_What the task asks:_ If a line in the records contains the string "height", show that line.

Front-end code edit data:
================

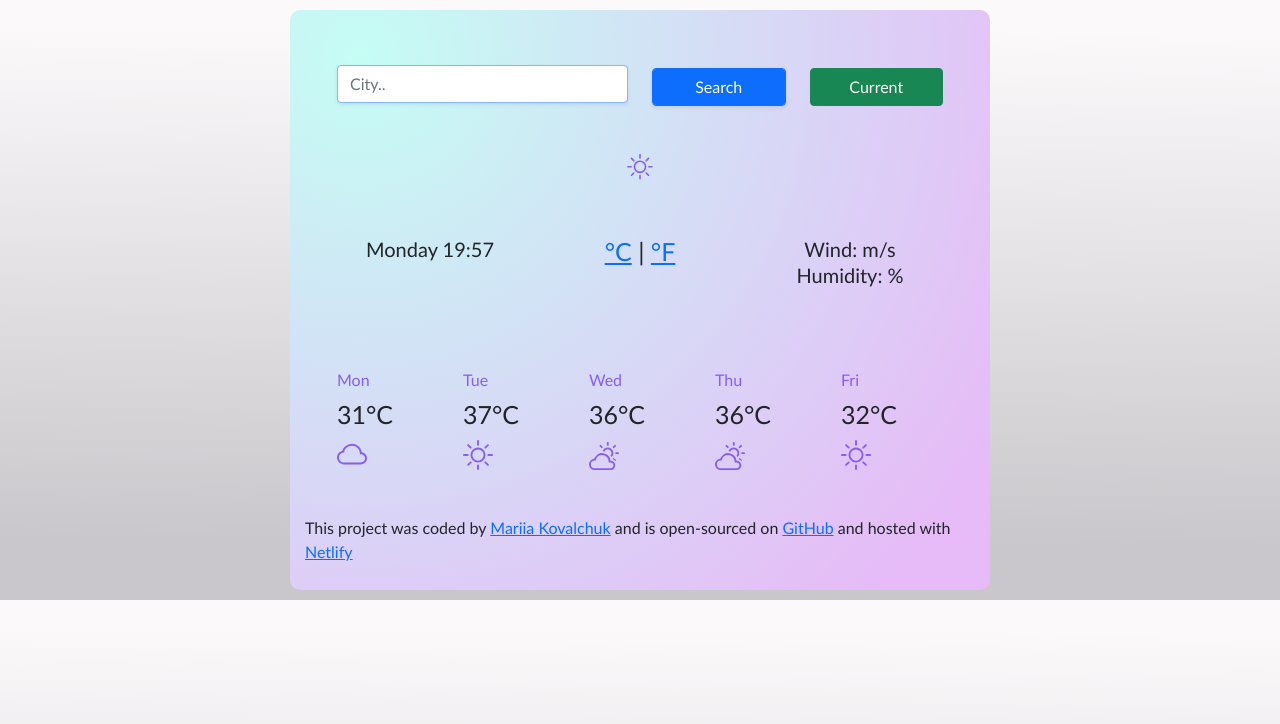
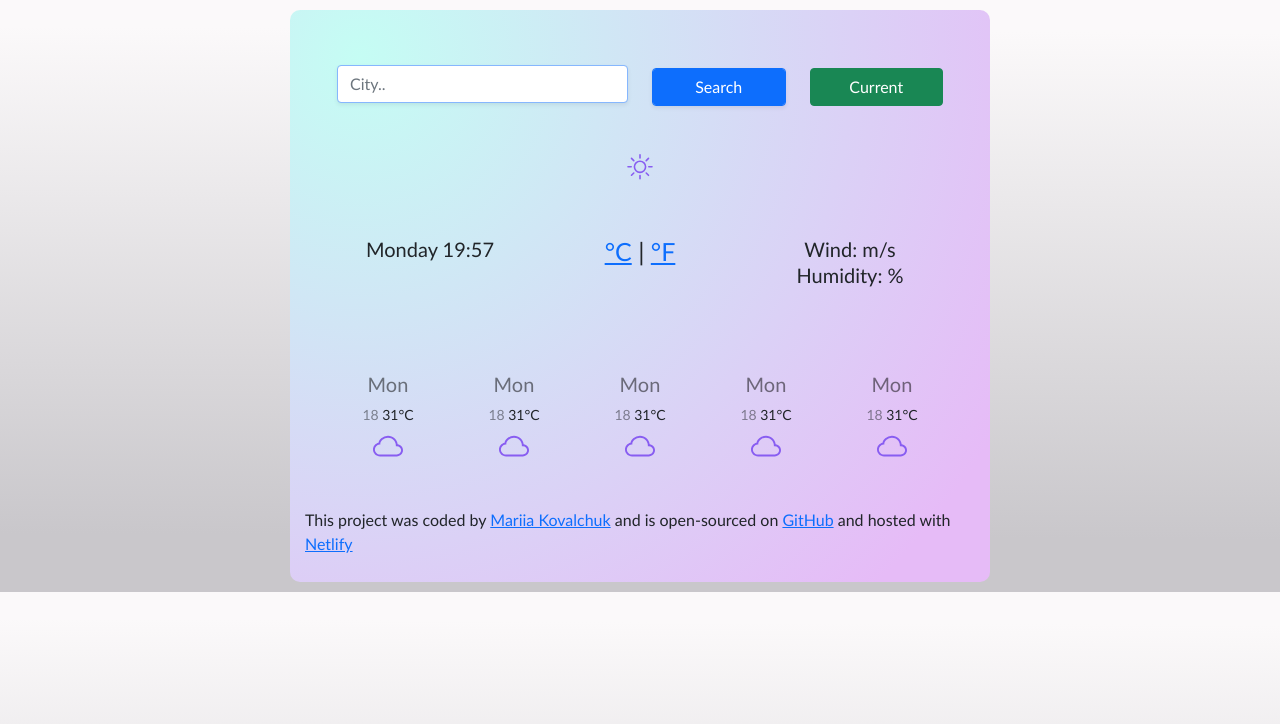
Before and after one commit to MargoShv/weatherApp, a website built with Parcel: page index.html in a window 1280 px wide. Built offline with nearby package versions, Linux system fonts and the light colour scheme; no server answers.

Commit message:
Weather Forecast CSS HTML

```diff
--- a/index.html
+++ b/index.html
@@ -83,10 +83,18 @@
           </ul>
         </div>
       </div>
+      <div class="weather-forecast">
       <div class="row">
         <div class="col a">
-          <div class="day">Mon</div>
-          <div class="daytemperature">31°C</div>
+          <div class="weather-forecast-date">Mon</div>
+          <div class="daytemperature">
+            <span class="daytemperature-min">
+              18
+            </span>
+            <span class="daytemperature-max">
+            31°C
+          </span>
+          </div>
           <svg
             xmlns="http://www.w3.org/2000/svg"
             width="30"
@@ -101,78 +109,100 @@
           </svg>
         </div>
         <div class="col a">
-          <div class="day">Tue</div>
-          <div class="daytemperature">37°C</div>
+          <div class="weather-forecast-date">Mon</div>
+          <div class="daytemperature">
+            <span class="daytemperature-min">
+              18
+            </span>
+            <span class="daytemperature-max">
+            31°C
+          </span>
+          </div>
           <svg
             xmlns="http://www.w3.org/2000/svg"
             width="30"
             height="30"
             fill="currentColor"
-            class="bi bi-brightness-high"
+            class="bi bi-cloud"
             viewBox="0 0 16 16"
           >
             <path
-              d="M8 11a3 3 0 1 1 0-6 3 3 0 0 1 0 6zm0 1a4 4 0 1 0 0-8 4 4 0 0 0 0 8zM8 0a.5.5 0 0 1 .5.5v2a.5.5 0 0 1-1 0v-2A.5.5 0 0 1 8 0zm0 13a.5.5 0 0 1 .5.5v2a.5.5 0 0 1-1 0v-2A.5.5 0 0 1 8 13zm8-5a.5.5 0 0 1-.5.5h-2a.5.5 0 0 1 0-1h2a.5.5 0 0 1 .5.5zM3 8a.5.5 0 0 1-.5.5h-2a.5.5 0 0 1 0-1h2A.5.5 0 0 1 3 8zm10.657-5.657a.5.5 0 0 1 0 .707l-1.414 1.415a.5.5 0 1 1-.707-.708l1.414-1.414a.5.5 0 0 1 .707 0zm-9.193 9.193a.5.5 0 0 1 0 .707L3.05 13.657a.5.5 0 0 1-.707-.707l1.414-1.414a.5.5 0 0 1 .707 0zm9.193 2.121a.5.5 0 0 1-.707 0l-1.414-1.414a.5.5 0 0 1 .707-.707l1.414 1.414a.5.5 0 0 1 0 .707zM4.464 4.465a.5.5 0 0 1-.707 0L2.343 3.05a.5.5 0 1 1 .707-.707l1.414 1.414a.5.5 0 0 1 0 .708z"
+              d="M4.406 3.342A5.53 5.53 0 0 1 8 2c2.69 0 4.923 2 5.166 4.579C14.758 6.804 16 8.137 16 9.773 16 11.569 14.502 13 12.687 13H3.781C1.708 13 0 11.366 0 9.318c0-1.763 1.266-3.223 2.942-3.593.143-.863.698-1.723 1.464-2.383zm.653.757c-.757.653-1.153 1.44-1.153 2.056v.448l-.445.049C2.064 6.805 1 7.952 1 9.318 1 10.785 2.23 12 3.781 12h8.906C13.98 12 15 10.988 15 9.773c0-1.216-1.02-2.228-2.313-2.228h-.5v-.5C12.188 4.825 10.328 3 8 3a4.53 4.53 0 0 0-2.941 1.1z"
+            />
+          </svg>
+        </div>
+        <div class="col a">
+          <div class="weather-forecast-date">Mon</div>
+          <div class="daytemperature">
+            <span class="daytemperature-min">
+              18
+            </span>
+            <span class="daytemperature-max">
+            31°C
+          </span>
+          </div>
+          <svg
+            xmlns="http://www.w3.org/2000/svg"
+            width="30"
+            height="30"
+            fill="currentColor"
+            class="bi bi-cloud"
+            viewBox="0 0 16 16"
+          >
+            <path
+              d="M4.406 3.342A5.53 5.53 0 0 1 8 2c2.69 0 4.923 2 5.166 4.579C14.758 6.804 16 8.137 16 9.773 16 11.569 14.502 13 12.687 13H3.781C1.708 13 0 11.366 0 9.318c0-1.763 1.266-3.223 2.942-3.593.143-.863.698-1.723 1.464-2.383zm.653.757c-.757.653-1.153 1.44-1.153 2.056v.448l-.445.049C2.064 6.805 1 7.952 1 9.318 1 10.785 2.23 12 3.781 12h8.906C13.98 12 15 10.988 15 9.773c0-1.216-1.02-2.228-2.313-2.228h-.5v-.5C12.188 4.825 10.328 3 8 3a4.53 4.53 0 0 0-2.941 1.1z"
             />
           </svg>
         </div>
 
         <div class="col a">
-          <div class="day">Wed</div>
-          <div class="daytemperature">36°C</div>
+          <div class="weather-forecast-date">Mon</div>
+          <div class="daytemperature">
+            <span class="daytemperature-min">
+              18
+            </span>
+            <span class="daytemperature-max">
+            31°C
+          </span>
+          </div>
           <svg
             xmlns="http://www.w3.org/2000/svg"
             width="30"
             height="30"
             fill="currentColor"
-            class="bi bi-cloud-sun"
+            class="bi bi-cloud"
             viewBox="0 0 16 16"
           >
             <path
-              d="M7 8a3.5 3.5 0 0 1 3.5 3.555.5.5 0 0 0 .624.492A1.503 1.503 0 0 1 13 13.5a1.5 1.5 0 0 1-1.5 1.5H3a2 2 0 1 1 .1-3.998.5.5 0 0 0 .51-.375A3.502 3.502 0 0 1 7 8zm4.473 3a4.5 4.5 0 0 0-8.72-.99A3 3 0 0 0 3 16h8.5a2.5 2.5 0 0 0 0-5h-.027z"
-            />
-            <path
-              d="M10.5 1.5a.5.5 0 0 0-1 0v1a.5.5 0 0 0 1 0v-1zm3.743 1.964a.5.5 0 1 0-.707-.707l-.708.707a.5.5 0 0 0 .708.708l.707-.708zm-7.779-.707a.5.5 0 0 0-.707.707l.707.708a.5.5 0 1 0 .708-.708l-.708-.707zm1.734 3.374a2 2 0 1 1 3.296 2.198c.199.281.372.582.516.898a3 3 0 1 0-4.84-3.225c.352.011.696.055 1.028.129zm4.484 4.074c.6.215 1.125.59 1.522 1.072a.5.5 0 0 0 .039-.742l-.707-.707a.5.5 0 0 0-.854.377zM14.5 6.5a.5.5 0 0 0 0 1h1a.5.5 0 0 0 0-1h-1z"
+              d="M4.406 3.342A5.53 5.53 0 0 1 8 2c2.69 0 4.923 2 5.166 4.579C14.758 6.804 16 8.137 16 9.773 16 11.569 14.502 13 12.687 13H3.781C1.708 13 0 11.366 0 9.318c0-1.763 1.266-3.223 2.942-3.593.143-.863.698-1.723 1.464-2.383zm.653.757c-.757.653-1.153 1.44-1.153 2.056v.448l-.445.049C2.064 6.805 1 7.952 1 9.318 1 10.785 2.23 12 3.781 12h8.906C13.98 12 15 10.988 15 9.773c0-1.216-1.02-2.228-2.313-2.228h-.5v-.5C12.188 4.825 10.328 3 8 3a4.53 4.53 0 0 0-2.941 1.1z"
             />
           </svg>
         </div>
 
         <div class="col a">
-          <div class="day">Thu</div>
-          <div class="daytemperature">36°C</div>
+          <div class="weather-forecast-date">Mon</div>
+          <div class="daytemperature">
+            <span class="daytemperature-min">
+              18
+            </span>
+            <span class="daytemperature-max">
+            31°C
+          </span>
+          </div>
           <svg
             xmlns="http://www.w3.org/2000/svg"
             width="30"
             height="30"
             fill="currentColor"
-            class="bi bi-cloud-sun"
+            class="bi bi-cloud"
             viewBox="0 0 16 16"
           >
             <path
-              d="M7 8a3.5 3.5 0 0 1 3.5 3.555.5.5 0 0 0 .624.492A1.503 1.503 0 0 1 13 13.5a1.5 1.5 0 0 1-1.5 1.5H3a2 2 0 1 1 .1-3.998.5.5 0 0 0 .51-.375A3.502 3.502 0 0 1 7 8zm4.473 3a4.5 4.5 0 0 0-8.72-.99A3 3 0 0 0 3 16h8.5a2.5 2.5 0 0 0 0-5h-.027z"
-            />
-            <path
-              d="M10.5 1.5a.5.5 0 0 0-1 0v1a.5.5 0 0 0 1 0v-1zm3.743 1.964a.5.5 0 1 0-.707-.707l-.708.707a.5.5 0 0 0 .708.708l.707-.708zm-7.779-.707a.5.5 0 0 0-.707.707l.707.708a.5.5 0 1 0 .708-.708l-.708-.707zm1.734 3.374a2 2 0 1 1 3.296 2.198c.199.281.372.582.516.898a3 3 0 1 0-4.84-3.225c.352.011.696.055 1.028.129zm4.484 4.074c.6.215 1.125.59 1.522 1.072a.5.5 0 0 0 .039-.742l-.707-.707a.5.5 0 0 0-.854.377zM14.5 6.5a.5.5 0 0 0 0 1h1a.5.5 0 0 0 0-1h-1z"
+              d="M4.406 3.342A5.53 5.53 0 0 1 8 2c2.69 0 4.923 2 5.166 4.579C14.758 6.804 16 8.137 16 9.773 16 11.569 14.502 13 12.687 13H3.781C1.708 13 0 11.366 0 9.318c0-1.763 1.266-3.223 2.942-3.593.143-.863.698-1.723 1.464-2.383zm.653.757c-.757.653-1.153 1.44-1.153 2.056v.448l-.445.049C2.064 6.805 1 7.952 1 9.318 1 10.785 2.23 12 3.781 12h8.906C13.98 12 15 10.988 15 9.773c0-1.216-1.02-2.228-2.313-2.228h-.5v-.5C12.188 4.825 10.328 3 8 3a4.53 4.53 0 0 0-2.941 1.1z"
             />
           </svg>
         </div>
-
-        <div class="col a">
-          <div class="day">Fri</div>
-          <div class="daytemperature">32°C</div>
-          <svg
-            xmlns="http://www.w3.org/2000/svg"
-            width="30"
-            height="30"
-            fill="currentColor"
-            class="bi bi-brightness-high"
-            viewBox="0 0 16 16"
-          >
-            <path
-              d="M8 11a3 3 0 1 1 0-6 3 3 0 0 1 0 6zm0 1a4 4 0 1 0 0-8 4 4 0 0 0 0 8zM8 0a.5.5 0 0 1 .5.5v2a.5.5 0 0 1-1 0v-2A.5.5 0 0 1 8 0zm0 13a.5.5 0 0 1 .5.5v2a.5.5 0 0 1-1 0v-2A.5.5 0 0 1 8 13zm8-5a.5.5 0 0 1-.5.5h-2a.5.5 0 0 1 0-1h2a.5.5 0 0 1 .5.5zM3 8a.5.5 0 0 1-.5.5h-2a.5.5 0 0 1 0-1h2A.5.5 0 0 1 3 8zm10.657-5.657a.5.5 0 0 1 0 .707l-1.414 1.415a.5.5 0 1 1-.707-.708l1.414-1.414a.5.5 0 0 1 .707 0zm-9.193 9.193a.5.5 0 0 1 0 .707L3.05 13.657a.5.5 0 0 1-.707-.707l1.414-1.414a.5.5 0 0 1 .707 0zm9.193 2.121a.5.5 0 0 1-.707 0l-1.414-1.414a.5.5 0 0 1 .707-.707l1.414 1.414a.5.5 0 0 1 0 .707zM4.464 4.465a.5.5 0 0 1-.707 0L2.343 3.05a.5.5 0 1 1 .707-.707l1.414 1.414a.5.5 0 0 1 0 .708z"
-            />
-          </svg>
-        </div>
+      </div>
       </div>
       <p>This project was coded by <a href="mailto:m.kovalchuck@gmail.com">Mariia Kovalchuk</a> and is open-sourced on <a href="https://github.com/MargoShv/weatherApp">GitHub</a> and hosted with <a href="https://www.netlify.com/">Netlify</a></p>
     </div>
--- a/src/styles.css
+++ b/src/styles.css
@@ -42,10 +42,23 @@ li {
   line-height: 1;
   list-style: none;
 }
-div.day {
-  font-size: 16px;
-  color: #885df1;
+.weather-forecast {
+  margin-top: 20px;
+  text-align: center;
+}
+.weather-forecast-date {
+  font-size: 20px;
+  color: black;
   line-height: 2;
+  opacity: 0.5;
+}
+
+.daytemperature-min {
+  opacity: 0.5;
+}
+.daytemperature {
+  font-size: 14px;
+
 }
 svg {
   color: #885df1;
```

================

_Response:_
             height="30"
+            height="30"
             height="30"
             height="30"
-            height="30"
   line-height: 1;
   line-height: 2;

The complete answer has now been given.